Monday, January 17, 2011

Wholesalers, Flippers and Breeders: The differences

This one is for a friend of mine who asked me to touch on this last week.

Let us go over what Flippers, Wholesalers, and Breeders are.

Definitions are somewhat different, and sometimes overlap, but I will try and make it clear enough for you to determine on your own who you know and what to label them as.

Breeders.

You and I know what this means. These are the people who spend the time to raise their breeders, feed them, care for them, and breed them selectively (usually) to produce animals that they feel are good quality and healthy.

They tend to hold on to animals for future projects, and keep records as to who does what when, as well as what they intend to do with animals that they produced. It's a viscous beautiful cycle, and the breeder loves it. That's the passion and the drive that keeps them doing what they are doing.

Animals produced are produced for a reason, and the babies are what they know they are (usually, exceptions being dinkers).

These are the people making the snakes.


Wholesalers..

These guys are the ones that buy excess animals for whatever reason.

Breeders make 100 normals, and although it is awesome to see the babies pop out, they are not needed in future projects, so they are sold to wholesalers or pet stores to supply the pet trade.

Pet stores are somewhat of a wholesaler, but in a different category, in my opinion. They are the ones that are selling to Joe Shmoe, and can (if they have the resources) teach Mister Joe about the care and husbandry that they are familiar with.
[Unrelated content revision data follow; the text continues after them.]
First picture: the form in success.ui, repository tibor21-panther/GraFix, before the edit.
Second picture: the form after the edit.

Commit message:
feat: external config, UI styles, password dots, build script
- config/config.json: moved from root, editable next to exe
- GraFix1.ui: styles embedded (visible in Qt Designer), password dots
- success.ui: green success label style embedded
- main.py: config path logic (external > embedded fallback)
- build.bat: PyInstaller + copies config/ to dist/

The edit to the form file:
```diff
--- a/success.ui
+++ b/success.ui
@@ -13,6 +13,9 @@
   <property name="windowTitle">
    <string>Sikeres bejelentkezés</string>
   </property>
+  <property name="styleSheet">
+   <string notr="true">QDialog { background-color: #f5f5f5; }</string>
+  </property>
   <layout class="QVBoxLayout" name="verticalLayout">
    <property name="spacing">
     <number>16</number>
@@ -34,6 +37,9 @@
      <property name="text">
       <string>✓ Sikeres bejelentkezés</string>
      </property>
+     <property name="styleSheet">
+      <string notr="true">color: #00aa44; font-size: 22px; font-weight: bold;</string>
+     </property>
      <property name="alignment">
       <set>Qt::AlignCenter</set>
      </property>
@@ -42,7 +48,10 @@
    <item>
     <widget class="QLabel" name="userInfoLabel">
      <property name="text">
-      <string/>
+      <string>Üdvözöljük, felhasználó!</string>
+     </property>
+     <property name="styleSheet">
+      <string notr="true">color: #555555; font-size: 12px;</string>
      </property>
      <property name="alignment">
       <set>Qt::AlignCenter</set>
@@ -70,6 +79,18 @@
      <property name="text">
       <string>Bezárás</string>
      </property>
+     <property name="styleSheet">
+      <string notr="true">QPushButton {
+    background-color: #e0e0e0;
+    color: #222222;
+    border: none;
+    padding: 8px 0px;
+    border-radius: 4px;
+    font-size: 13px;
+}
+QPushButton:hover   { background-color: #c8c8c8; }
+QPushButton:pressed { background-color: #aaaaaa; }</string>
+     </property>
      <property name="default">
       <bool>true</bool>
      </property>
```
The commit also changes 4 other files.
Now wholesalers buy up whatever morphs or "leftovers" that a breeder or hobbyist wants to move and sells them for a profit. This is somewhat of a grey area, as this entails not knowing completely the history behind the snakes that they are selling. Some wholesalers care, some do not. The distinction is in the specific person wholesaling.

Do they back up the animal with a guarantee? Depends...
Pet Stores usually do, Wholesalers, it depends.

This is a not so clear area of sellers in the reptile trade. Some are good, some are not so good.
It is up to you to determine what you feel comfortable with.


Flippers...

This is a bad word in some circles of the reptile world. Why? Well, these guys are the people that take animals from breeders and flip them for profit. How quickly? It really depends on the person and the animal, but usually this is only a month or two, maybe even less.

If the animal is sick or not in optimal health, the flipper more than likely doesn't even notice. They are just out to move the animal quickly and for a profit. The longer they have the animal, the less profit they make. Flip it!

Now again, this is a grey area, depending on who you are talking about. Some people actually take the time to care about the animal and where it was produced, what the morph/locality is, etc... Most do not, which is why being a "flipper" is again, a bad word.


Now how do you tell who you are buying from and what you are getting?

Do your homework.

Do they have a good reputation? Have they been around long enough? Does the price seem too good to be true? Can they show you parental lineage? Can they vouch for the health of the animal and how long it has been in their care?

All things you as a consumer/customer have to determine in your own comfort zone where you want to be.

If you don't care that the person selling the animal can't tell you what the parents were, then by all means, buy from a wholesaler/flipper.

But remember this, these people are in it more for the profit than for the animal most of the time.
(I do not want to make generalizations because I know there are some people out there that are not.)

Money is always nice, but for peace of mind, would you rather save $100 and possibly lose the animal and your money, or buy from a breeder that can help you in the future if something goes wrong?

Again, things to think about.

This blog is not meant to sway you one way or the other, as I am trying to be as unbiased as I can under the circumstances.

Like I said before, I have sold to wholesalers, and I still would love to know that my animals, albeit not being sold by me, are getting good homes in the end.

So the final thing to take away from this is, do your homework, try not to just look at the dollar signs. If that is your only focus, you are in the wrong industry.


Have a fantastic day, my friends.

1 comment:

Jordan said...

Balanced, logical, informative and accurate.

Well put Heather!

Jordan Russell (Breeder/Wholesaler/Flipper)